PORTSMOUTH — Eight members of the town’s Open Space Committee (OSC) have resigned en masse, saying the panel’s ability to function has been seriously compromised due to confidentiality breaches.
“The Aquidneck Island Land Trust (ALT) will no longer bring potentially conserved properties to the committee as there is no trust that the properties will be held confidential and without this guarantee of executive session, our committee is rendered impotent,” stated the committee’s chairwoman, Karen M. Menezes, in a June 27 letter to the Town Council.
The council is expected to receive the eight letters of resignation at its 7 p.m. meeting Monday, July 14, at Town Hall.
Contacted Thursday afternoon, Ms. Menezes declined to be more specific regarding the reasons behind the resignations.
“I don’t really think I’m going to comment further,” she said. “I think the letters speak for themselves. None of the committee members want to name names. Having said that, it’s been a pleasure serving the town.”
Besides Ms. Menezes, the other OSC members quitting are Maureen Greichen Kielbasa, Brian J. Carroll, Helen M. Furriel, Robert J. Hehl, Carolann Doherty Brown, Linda Ujifusa and Carol M. Ryan.
Of the 11 people who are listed as committee members on the town’s website, only Debra Cardoza, Richard Moore and Claudette Weissinger did not submit letters of resignation. On Thursday, however, Ms. Menezes said there are three other OSC members, bringing the total number before the resignations to 14.

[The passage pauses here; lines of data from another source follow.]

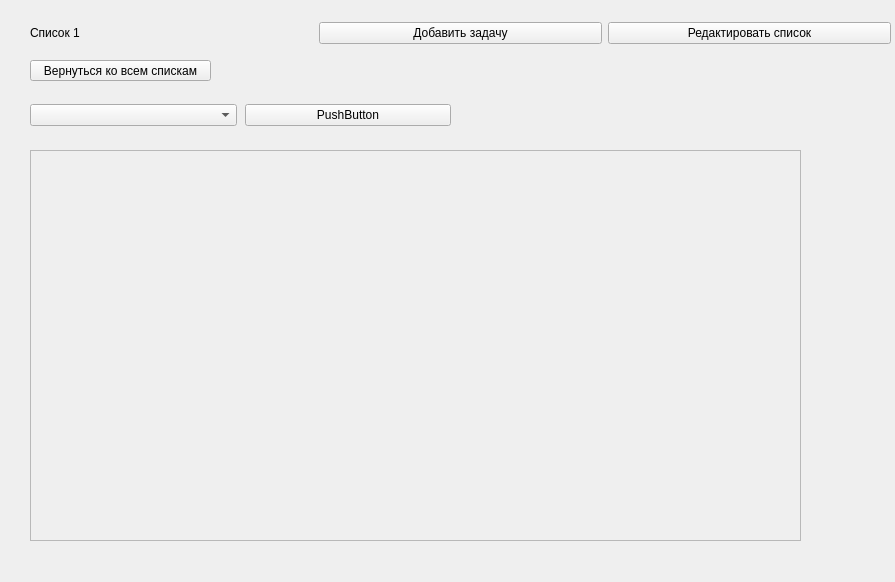
This is untitled.ui in mikaa-a/ToDo as Qt 5 draws it before an edit. The edited form follows.
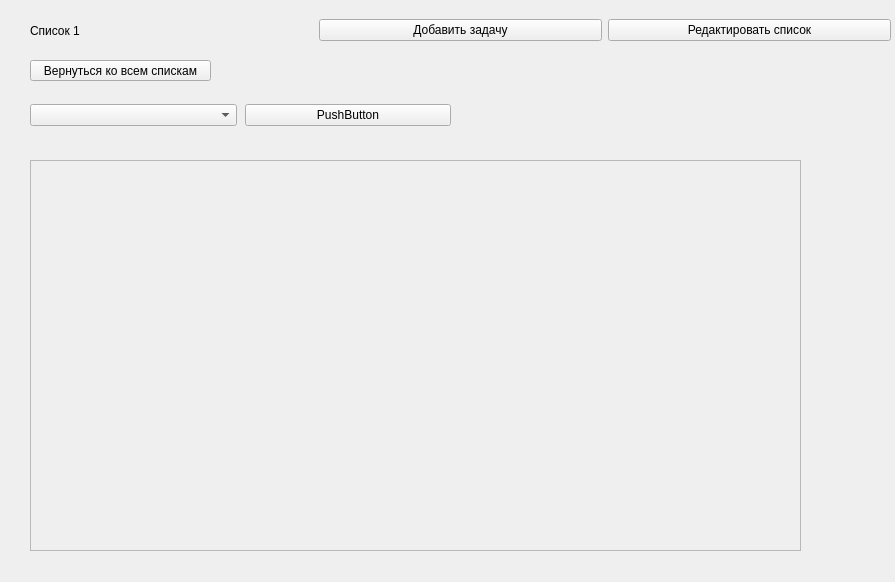
This is the edited form.

Commit message: Изменены размеры диалогового окна добавления задач, обновлены стили для элементов интерфейса, включая кнопки и поля ввода. Исправлены отступы в главном окне и добавлена возможность сортировки задач по приоритету.

Diff of the .ui file:
```diff
--- a/untitled.ui
+++ b/untitled.ui
@@ -141,7 +141,7 @@
       <property name="geometry">
        <rect>
         <x>40</x>
-        <y>150</y>
+        <y>160</y>
         <width>771</width>
         <height>391</height>
        </rect>
@@ -162,9 +162,9 @@
         <property name="geometry">
          <rect>
           <x>0</x>
-          <y>0</y>
+          <y>-20</y>
           <width>771</width>
-          <height>391</height>
+          <height>421</height>
          </rect>
         </property>
         <layout class="QVBoxLayout" name="tasks_layout"/>
@@ -175,9 +175,9 @@
       <property name="geometry">
        <rect>
         <x>40</x>
-        <y>20</y>
+        <y>10</y>
         <width>861</width>
-        <height>26</height>
+        <height>41</height>
        </rect>
       </property>
       <layout class="QHBoxLayout" name="horizontalLayout">
```
Left out of the diff: 6 changed lines with no effect on the pictures. The commit also changes 6 other files.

In their letters, OSC members said they are resigning with regret but expressed frustration with what they view as the panel’s inability to function. Some also claimed the Town Council has not given the committee adequate support.

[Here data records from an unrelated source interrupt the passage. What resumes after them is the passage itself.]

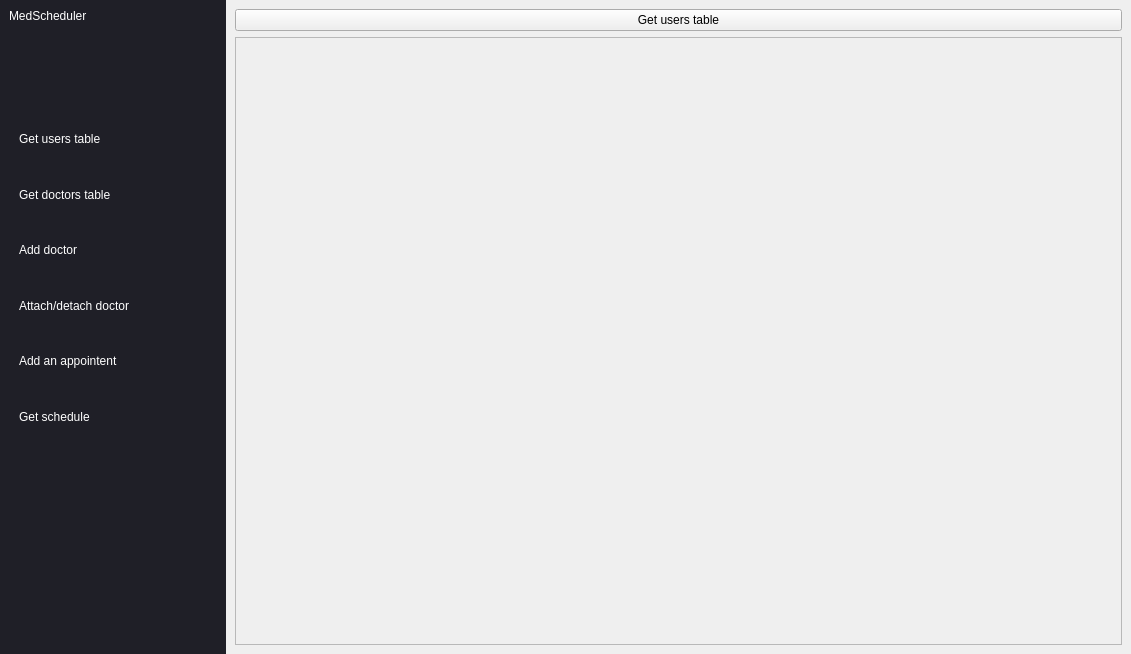
First picture: the form in QtApp/forms/junior_admin_window.ui, repository SanriaArgos/MedScheduler, before the edit.
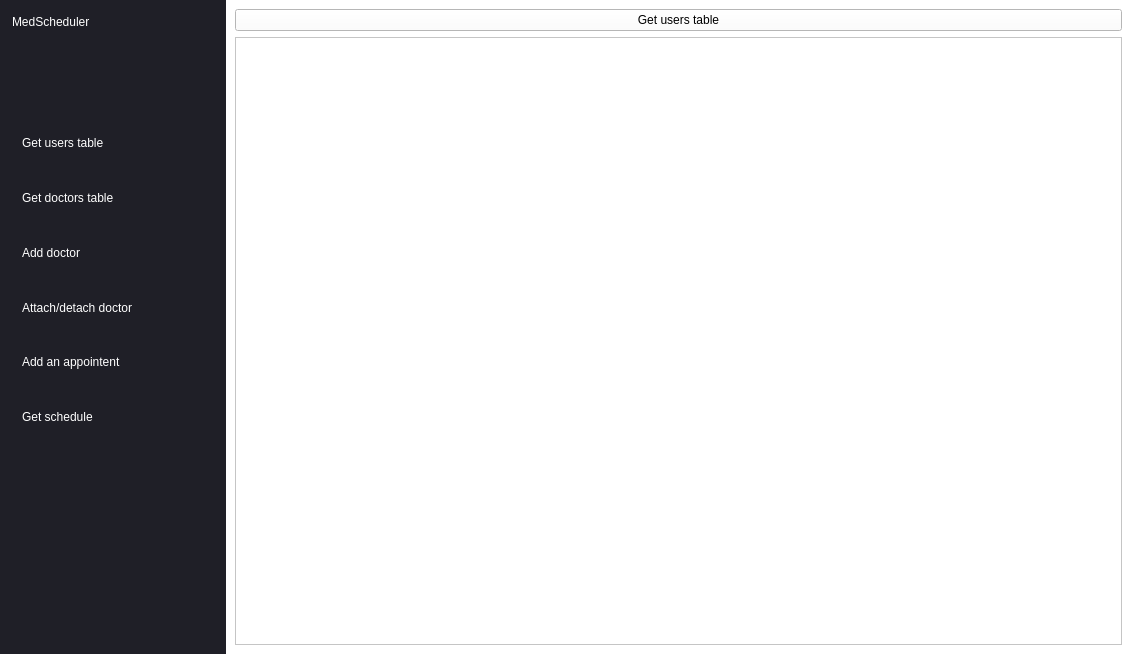
Second picture: the form after the edit. The open tabs and pages were chosen to show the change. Icons and pictures are not drawn.

Patch:
```diff
--- a/QtApp/forms/junior_admin_window.ui
+++ b/QtApp/forms/junior_admin_window.ui
@@ -17,6 +17,10 @@
    <iconset resource="../res.qrc">
     <normaloff>:/images/icon-512.png</normaloff>:/images/icon-512.png</iconset>
   </property>
+  <property name="styleSheet">
+   <string notr="true">background-color: rgb(255, 255, 255);
+ color: rgb(0, 0, 0);</string>
+  </property>
   <widget class="QWidget" name="centralwidget">
    <layout class="QHBoxLayout" name="horizontalLayout">
     <property name="spacing">
```
Left out of the diff: 24 changed lines with no effect on the pictures.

Mr. Caroll said local politics have intruded in the OSC’s business.
“Unfortunately, during the past year, two members of the committee have been working at cross purposes with our open space mission,” he wrote in his resignation letter, which was received by the town clerk June 30. “As a result, we have spent many meeting hours bickering over postage stamp tax properties and park benches, neither of which have anything to do with our open space mission. These obstructionist tactics were clearly to prevent us from dealing with the ‘significant’ properties our mission statement directs us to explore.”
He added that ALT, which works closely with the OSC on open space acquisitions and conservation agreements, is now apprehensive about dealing with the committee.

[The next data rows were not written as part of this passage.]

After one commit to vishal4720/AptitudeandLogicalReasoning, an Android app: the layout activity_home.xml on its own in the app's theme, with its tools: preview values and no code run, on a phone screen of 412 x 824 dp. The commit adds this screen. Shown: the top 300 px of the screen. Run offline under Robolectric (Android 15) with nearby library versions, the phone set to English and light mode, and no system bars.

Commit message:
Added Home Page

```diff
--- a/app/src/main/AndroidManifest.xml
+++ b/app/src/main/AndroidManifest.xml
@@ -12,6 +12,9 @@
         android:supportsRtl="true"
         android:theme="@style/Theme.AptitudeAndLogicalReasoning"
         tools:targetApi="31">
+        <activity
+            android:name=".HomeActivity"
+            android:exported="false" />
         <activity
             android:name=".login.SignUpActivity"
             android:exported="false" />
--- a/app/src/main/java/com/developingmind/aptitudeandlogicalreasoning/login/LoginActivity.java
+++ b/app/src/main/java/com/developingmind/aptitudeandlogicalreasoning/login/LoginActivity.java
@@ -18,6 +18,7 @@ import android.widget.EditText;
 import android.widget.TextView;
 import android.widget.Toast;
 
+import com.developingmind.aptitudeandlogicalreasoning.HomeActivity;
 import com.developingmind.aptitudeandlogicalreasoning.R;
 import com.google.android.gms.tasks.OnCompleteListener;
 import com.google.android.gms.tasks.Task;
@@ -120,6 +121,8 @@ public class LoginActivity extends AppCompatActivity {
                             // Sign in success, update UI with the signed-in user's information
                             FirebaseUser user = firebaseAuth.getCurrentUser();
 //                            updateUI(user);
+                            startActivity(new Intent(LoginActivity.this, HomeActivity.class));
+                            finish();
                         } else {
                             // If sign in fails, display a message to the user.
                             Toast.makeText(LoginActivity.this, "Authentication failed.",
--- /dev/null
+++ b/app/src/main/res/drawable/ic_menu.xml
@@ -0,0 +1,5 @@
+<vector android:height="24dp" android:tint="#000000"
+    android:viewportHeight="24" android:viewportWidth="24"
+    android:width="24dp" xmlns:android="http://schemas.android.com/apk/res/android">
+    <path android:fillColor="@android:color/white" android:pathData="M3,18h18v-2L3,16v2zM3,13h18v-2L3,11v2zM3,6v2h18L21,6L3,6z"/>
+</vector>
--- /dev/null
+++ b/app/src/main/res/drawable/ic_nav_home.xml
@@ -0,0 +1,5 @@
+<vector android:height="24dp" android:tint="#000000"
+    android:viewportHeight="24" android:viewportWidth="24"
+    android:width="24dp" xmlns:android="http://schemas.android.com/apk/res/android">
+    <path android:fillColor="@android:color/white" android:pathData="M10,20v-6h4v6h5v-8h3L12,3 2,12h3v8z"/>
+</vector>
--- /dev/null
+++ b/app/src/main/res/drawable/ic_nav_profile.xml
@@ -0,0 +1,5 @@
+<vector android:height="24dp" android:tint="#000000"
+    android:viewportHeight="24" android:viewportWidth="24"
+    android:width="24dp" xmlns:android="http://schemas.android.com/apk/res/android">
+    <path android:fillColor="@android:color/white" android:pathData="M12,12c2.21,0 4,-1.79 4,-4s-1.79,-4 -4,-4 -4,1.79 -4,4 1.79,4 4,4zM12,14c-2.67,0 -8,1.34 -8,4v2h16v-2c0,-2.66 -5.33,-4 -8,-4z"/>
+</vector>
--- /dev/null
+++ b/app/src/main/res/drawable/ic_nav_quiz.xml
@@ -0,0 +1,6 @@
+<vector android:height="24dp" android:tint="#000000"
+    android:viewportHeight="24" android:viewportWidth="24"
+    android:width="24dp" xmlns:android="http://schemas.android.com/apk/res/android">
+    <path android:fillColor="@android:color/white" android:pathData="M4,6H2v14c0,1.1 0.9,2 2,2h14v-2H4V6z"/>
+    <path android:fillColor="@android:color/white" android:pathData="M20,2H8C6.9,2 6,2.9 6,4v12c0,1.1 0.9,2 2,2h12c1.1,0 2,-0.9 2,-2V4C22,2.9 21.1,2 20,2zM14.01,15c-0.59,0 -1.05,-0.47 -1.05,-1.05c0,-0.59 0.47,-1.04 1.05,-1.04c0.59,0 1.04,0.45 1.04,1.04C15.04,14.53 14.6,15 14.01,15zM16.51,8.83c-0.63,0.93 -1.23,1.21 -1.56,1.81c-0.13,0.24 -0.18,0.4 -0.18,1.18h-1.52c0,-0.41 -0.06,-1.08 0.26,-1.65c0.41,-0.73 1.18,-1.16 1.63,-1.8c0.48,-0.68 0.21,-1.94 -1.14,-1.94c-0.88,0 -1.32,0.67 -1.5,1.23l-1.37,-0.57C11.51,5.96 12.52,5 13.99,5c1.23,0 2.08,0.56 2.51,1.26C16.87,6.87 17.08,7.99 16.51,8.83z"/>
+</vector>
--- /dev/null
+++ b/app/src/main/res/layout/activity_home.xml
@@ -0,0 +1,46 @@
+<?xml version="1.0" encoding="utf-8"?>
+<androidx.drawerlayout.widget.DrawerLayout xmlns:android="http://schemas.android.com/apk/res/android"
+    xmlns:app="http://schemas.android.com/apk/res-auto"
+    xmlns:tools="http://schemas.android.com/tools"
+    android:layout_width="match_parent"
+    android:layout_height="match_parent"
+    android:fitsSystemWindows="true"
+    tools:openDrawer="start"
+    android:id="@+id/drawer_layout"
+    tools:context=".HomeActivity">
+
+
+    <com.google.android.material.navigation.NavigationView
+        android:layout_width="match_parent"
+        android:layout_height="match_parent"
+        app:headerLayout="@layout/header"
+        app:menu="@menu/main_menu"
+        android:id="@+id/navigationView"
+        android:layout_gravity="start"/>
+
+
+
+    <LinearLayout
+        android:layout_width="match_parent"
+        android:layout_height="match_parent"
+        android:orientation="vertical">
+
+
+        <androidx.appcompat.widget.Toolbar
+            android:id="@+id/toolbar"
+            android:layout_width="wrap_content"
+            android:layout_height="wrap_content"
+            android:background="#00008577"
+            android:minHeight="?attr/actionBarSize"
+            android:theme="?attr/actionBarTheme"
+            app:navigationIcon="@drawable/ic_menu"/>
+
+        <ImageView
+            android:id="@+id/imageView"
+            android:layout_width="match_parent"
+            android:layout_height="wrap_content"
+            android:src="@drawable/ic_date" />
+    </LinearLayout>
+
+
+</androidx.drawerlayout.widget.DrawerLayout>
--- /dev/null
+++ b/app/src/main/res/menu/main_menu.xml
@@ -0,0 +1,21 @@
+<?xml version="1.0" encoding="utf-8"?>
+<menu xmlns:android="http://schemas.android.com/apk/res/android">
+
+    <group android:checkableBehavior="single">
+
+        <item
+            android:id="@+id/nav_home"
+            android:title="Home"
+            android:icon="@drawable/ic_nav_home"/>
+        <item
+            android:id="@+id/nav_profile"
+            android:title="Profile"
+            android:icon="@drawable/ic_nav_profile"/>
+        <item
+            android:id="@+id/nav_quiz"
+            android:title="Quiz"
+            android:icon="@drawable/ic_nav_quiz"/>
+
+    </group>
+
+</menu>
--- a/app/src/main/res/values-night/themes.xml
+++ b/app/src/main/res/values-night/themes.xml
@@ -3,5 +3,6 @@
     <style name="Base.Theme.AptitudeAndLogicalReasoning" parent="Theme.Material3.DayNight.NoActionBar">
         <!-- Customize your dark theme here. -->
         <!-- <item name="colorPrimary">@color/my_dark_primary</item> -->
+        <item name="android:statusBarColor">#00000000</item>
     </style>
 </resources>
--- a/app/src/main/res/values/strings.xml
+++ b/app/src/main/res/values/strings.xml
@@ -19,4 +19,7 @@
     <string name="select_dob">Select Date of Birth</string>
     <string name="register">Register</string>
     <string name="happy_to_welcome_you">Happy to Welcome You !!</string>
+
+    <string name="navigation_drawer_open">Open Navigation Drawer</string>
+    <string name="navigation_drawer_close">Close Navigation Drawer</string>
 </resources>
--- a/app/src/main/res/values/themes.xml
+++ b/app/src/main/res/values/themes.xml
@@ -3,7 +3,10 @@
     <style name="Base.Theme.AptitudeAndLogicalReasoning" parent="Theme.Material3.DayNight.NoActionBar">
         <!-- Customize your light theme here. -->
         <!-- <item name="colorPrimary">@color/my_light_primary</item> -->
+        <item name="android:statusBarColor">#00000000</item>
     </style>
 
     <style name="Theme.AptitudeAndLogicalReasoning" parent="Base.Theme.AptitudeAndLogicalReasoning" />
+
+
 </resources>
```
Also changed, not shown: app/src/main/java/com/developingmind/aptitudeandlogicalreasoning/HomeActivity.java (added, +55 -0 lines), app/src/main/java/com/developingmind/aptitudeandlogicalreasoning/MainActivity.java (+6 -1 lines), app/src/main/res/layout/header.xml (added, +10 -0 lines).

“The ALT has recently indicated that confidential information has been leaked several times during the past year and that, as a result, they may stop working with us. That would surely be a death knell to future open space acquisition in Portsmouth,” he stated.
Mr. Carroll also criticized the Town Council. In November 2013 the council rejected a citizens’ watchdog group leader’s request to disband the OSC. Larry Fitzmorris of Portsmouth Concerned Citizens had accused the panel of violating state open meetings laws and subjecting one of its members — Ms. Cardoza — to personal performance hearings for political retribution.
“The recent treatment by the council after bogus and decidedly unfair charges of being ‘dysfunctional’ was unjust,” Mr. Carroll stated in his letter.
Several people at the November meeting made critical remarks about the OSC, including Elizabeth Pedro, the Town Council’s liaison to the committee. However, Ms. Pedro, who stated in November that “there’s a heavy atmosphere of mistrust” within the OSC, also did not favor disbanding the group.
Also at that November meeting, Charles Allott, ALT executive director, strongly defended the OSC, calling it the “most professional, conscientious committee” he had ever dealt with in Portsmouth.
In her June 27 letter, Ms. Kielbasa said the “repeated confidentiality breaches on the part of members have eroded the confidence” in the committee. “This combined with a lack of support from the council have rendered the Portsmouth Open Space Committee ineffective.”
Added Mr. Hehl, “the failure of the Town Council to deal with past and ongoing misconduct by (OSC) members has effectively rendered this committee as useless and of no value to our town.”
Council President James Seveney said he was surprised to hear of the eight resignations, but that he was well aware of the OSC’s “internal problems.
“There were some personality factors within the committee,” said Mr. Seveney, adding that he and Ms. Pedro sat down with OSC members in an attempt to “mend those fences.”
“We did the best we could,” he said.
Without a leader
In a separate letter to the council, Ms. Menezes said she announced her intention to resign as chairwoman to the rest of the members on June 2. She asked that anyone interested in the position to send a letter and that leader would be elected at the June 23 meeting.
“No committee member requested the position,” she said, adding that the committee did not elect a new chairman. “I ask the Town Council to advise the committee how to proceed.”